Your assignment
I would like the records restated word for word, without the pictures.

Records to process
-- Opening Marker --

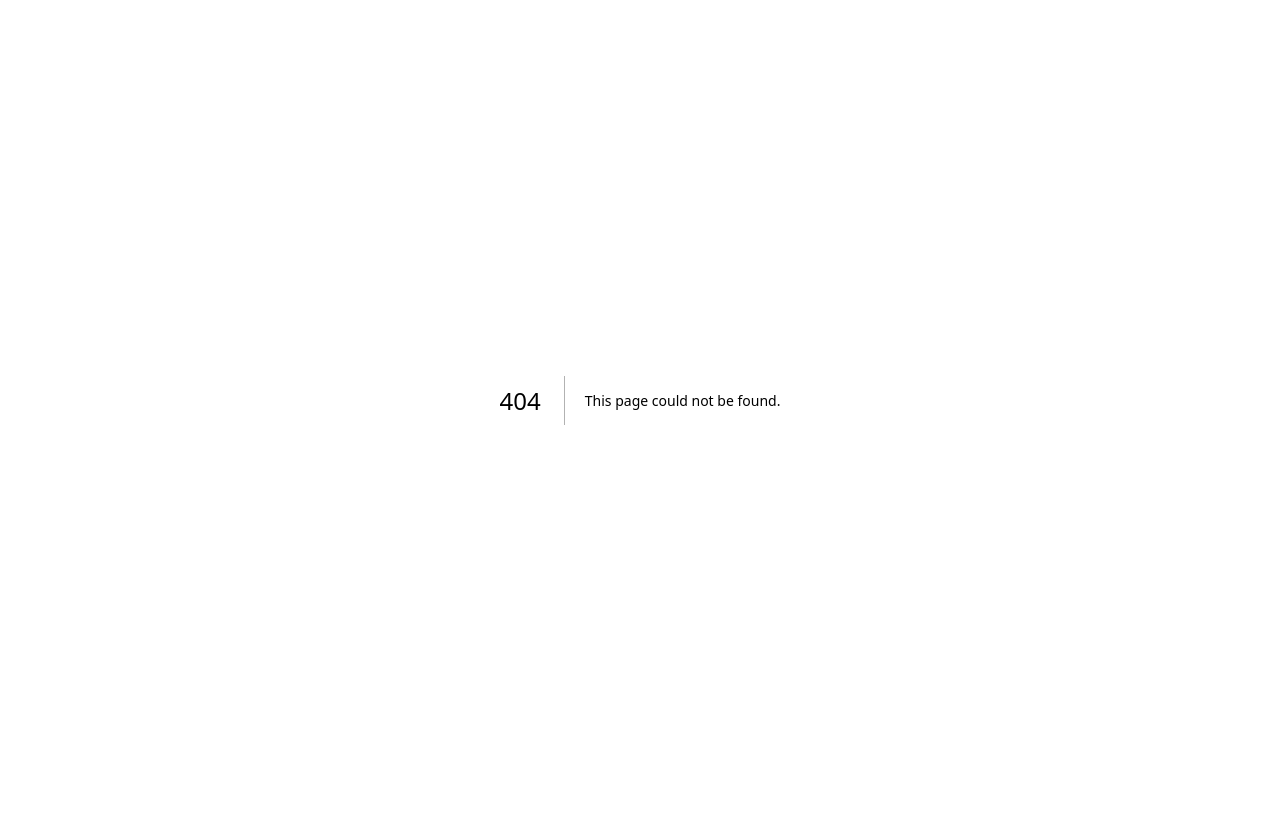
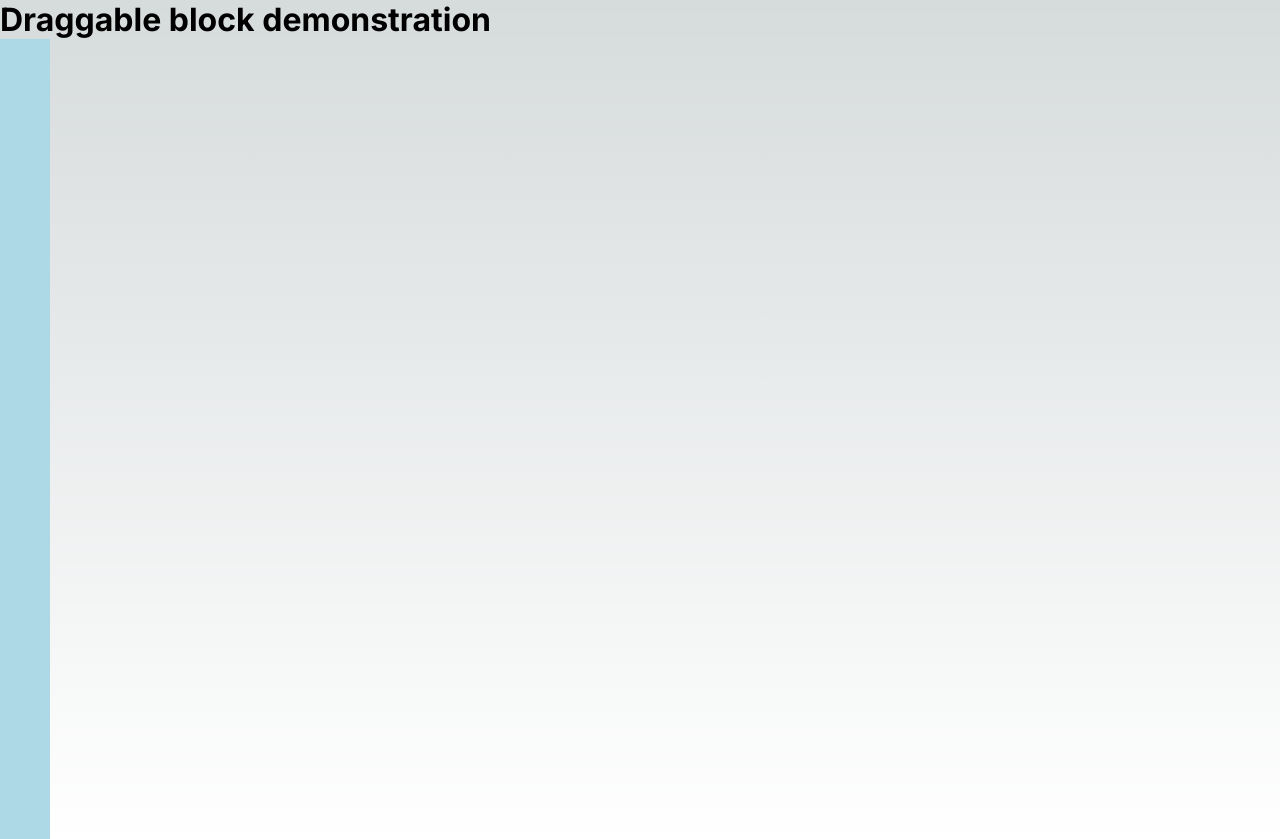
Before and after one commit to laurencefass/next-capacitor, a Next.js app: page /drawer in a window 1280 px wide. Before the commit this address had no page. Before the commit the page ends 800 px from the top, so only its background shows below. Built offline with nearby package versions, Linux system fonts and the light colour scheme.

Commit message:
renamed draggable to drawer

```diff
--- a/src/app/draggable/page.tsx
+++ b/src/app/drawer/page.tsx
@@ -1,10 +1,10 @@
-import { DraggableBlock } from "@/components/DraggableBlock";
+import { Drawer } from "@/components/Drawer";
 
 export default function Page() {
     return <>
         <main>
             <h1>Draggable block demonstration</h1>
-            <DraggableBlock />
+            <Drawer />
         </main>
     </>
 }
--- a/src/components/DraggableBlock/index.tsx
+++ b/src/components/Drawer/index.tsx
@@ -5,7 +5,7 @@ import { useSpring, animated } from 'react-spring';
 import { useDrag } from '@use-gesture/react';
 import './styles.css';
 
-export const DraggableBlock: React.FC = () => {
+export const Drawer: React.FC = () => {
     const [isDragging, setIsDragging] = useState(false);
     const [visible, setVisible] = useState(false);
     const [{ x }, api] = useSpring(() => ({ x: -window.innerWidth + 50 }));
--- a/src/components/DraggableBlock/styles.css
+++ b/src/components/Drawer/styles.css
@@ -17,8 +17,5 @@
   align-items: center;
   cursor: grab;
   user-select: none;
+  touch-action: none; /* Prevents default touch behaviors */
 }
-
-.draggable.dragging {
-  cursor: grabbing;
-}
```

-- Closing Marker --

Completed exercise
Before and after one commit to laurencefass/next-capacitor, a Next.js app: page /drawer in a window 1280 px wide. Before the commit this address had no page. Before the commit the page ends 800 px from the top, so only its background shows below. Built offline with nearby package versions, Linux system fonts and the light colour scheme.

Commit message:
renamed draggable to drawer

```diff
--- a/src/app/draggable/page.tsx
+++ b/src/app/drawer/page.tsx
@@ -1,10 +1,10 @@
-import { DraggableBlock } from "@/components/DraggableBlock";
+import { Drawer } from "@/components/Drawer";
 
 export default function Page() {
     return <>
         <main>
             <h1>Draggable block demonstration</h1>
-            <DraggableBlock />
+            <Drawer />
         </main>
     </>
 }
--- a/src/components/DraggableBlock/index.tsx
+++ b/src/components/Drawer/index.tsx
@@ -5,7 +5,7 @@ import { useSpring, animated } from 'react-spring';
 import { useDrag } from '@use-gesture/react';
 import './styles.css';
 
-export const DraggableBlock: React.FC = () => {
+export const Drawer: React.FC = () => {
     const [isDragging, setIsDragging] = useState(false);
     const [visible, setVisible] = useState(false);
     const [{ x }, api] = useSpring(() => ({ x: -window.innerWidth + 50 }));
--- a/src/components/DraggableBlock/styles.css
+++ b/src/components/Drawer/styles.css
@@ -17,8 +17,5 @@
   align-items: center;
   cursor: grab;
   user-select: none;
+  touch-action: none; /* Prevents default touch behaviors */
 }
-
-.draggable.dragging {
-  cursor: grabbing;
-}
```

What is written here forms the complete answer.